Two Argonne National Laboratory R&D projects have been selected to receive grants as part of an effort to improve the fuel efficiency of light-duty vehicle engines.


Two Argonne-based R&D projects have been selected to receive grants from the US Department of Energy (DOE) as part of an effort to improve the fuel efficiency of light-duty vehicle engines.



‘We expect this research to make significant strides toward maximising an engine’s performance in a cleaner, more economical manner,’ Secretary of Energy Samuel W. Bodman said, as he announced a series of awards totalling $21.5m nationwide for eleven cost-shared R&D projects.



Combined with industry investment, the eleven projects selected will total nearly $43m to support improvement of engine and combustion systems for the next generation of efficient vehicles.



One project, based out of Argonne’s TransportationTechnologyR&DCenter, will attempt to make flexible-fuel engines more efficient by using advanced engine technology with in-cylinder sensing technology to rapidly extract large quantities of information every time the engine ignites fuel.



This in-cylinder technology, called ionisation sensing, provides real-time data to engineers that may enable them to significantly reduce the size and improve the fuel economy of an engine without sacrificing power.

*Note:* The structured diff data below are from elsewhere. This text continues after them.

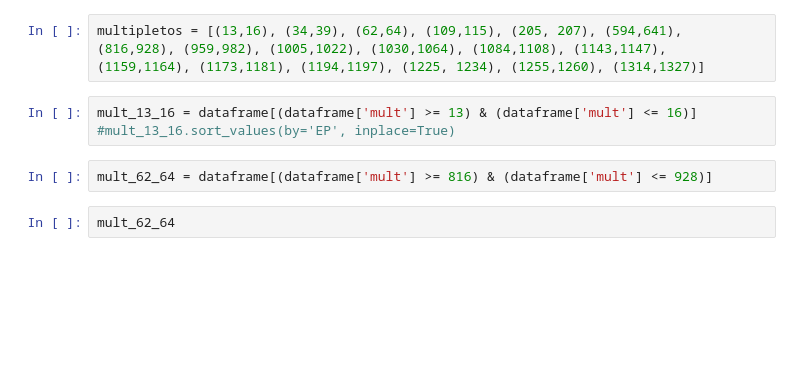
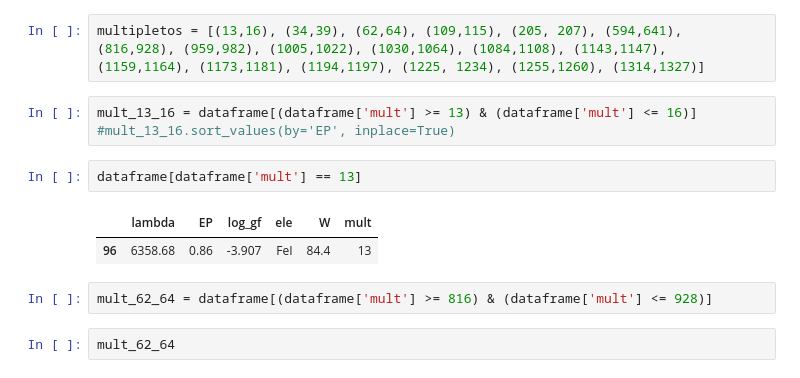
Before and after one commit to rodribro/Computational_Astronomy, a Jupyter notebook: classes/07_rot_velocity.ipynb, the cells around one changed output. Saved outputs shown, nothing was run; the diff lists cells and outputs as text; blank space fills up the shorter version.

```diff
--- a/classes/07_rot_velocity.ipynb
+++ b/classes/07_rot_velocity.ipynb
@@ -75,6 +75,11 @@ multipletos = [(13,16), (34,39), (62,64), (109,115), (205, 207), (594,641), (816
 # %%
 mult_13_16 = dataframe[(dataframe['mult'] >= 13) & (dataframe['mult'] <= 16)]
 #mult_13_16.sort_values(by='EP', inplace=True)
+# %%
+dataframe[dataframe['mult'] == 13]
+# %% [output]
+|  | lambda | EP | log_gf | ele | W | mult |
+| 96 | 6358.68 | 0.86 | -3.907 | FeI | 84.4 | 13 |
 # %%
 mult_62_64 = dataframe[(dataframe['mult'] >= 816) & (dataframe['mult'] <= 928)]
 # %%
```
Also changed, not shown: parts of 6 cells of this notebook.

For this project, Argonne will partner with German engine manufacturer Mahle Powertrain, Michigan-based Visteon Corporation and MichiganStateUniversity. For this project, Argonne has been selected to receive up to $2.3m from the DOE, which will be matched in large part by investment from industry.



The DOE also announced funding for research in lubrication technology that will be performed in Argonne‘s Energy Systems Division.



The federal funds will support research into the use of very small particles of molybdenum disulfide (MoS2) as a lubricant additive for motor oils. Scientists from the University of Arkansas, Caterpillar and nanoMech will also help to develop and test this new additive. The DOE will provide up to $491,000 for this research and Caterpillar will make a similar investment.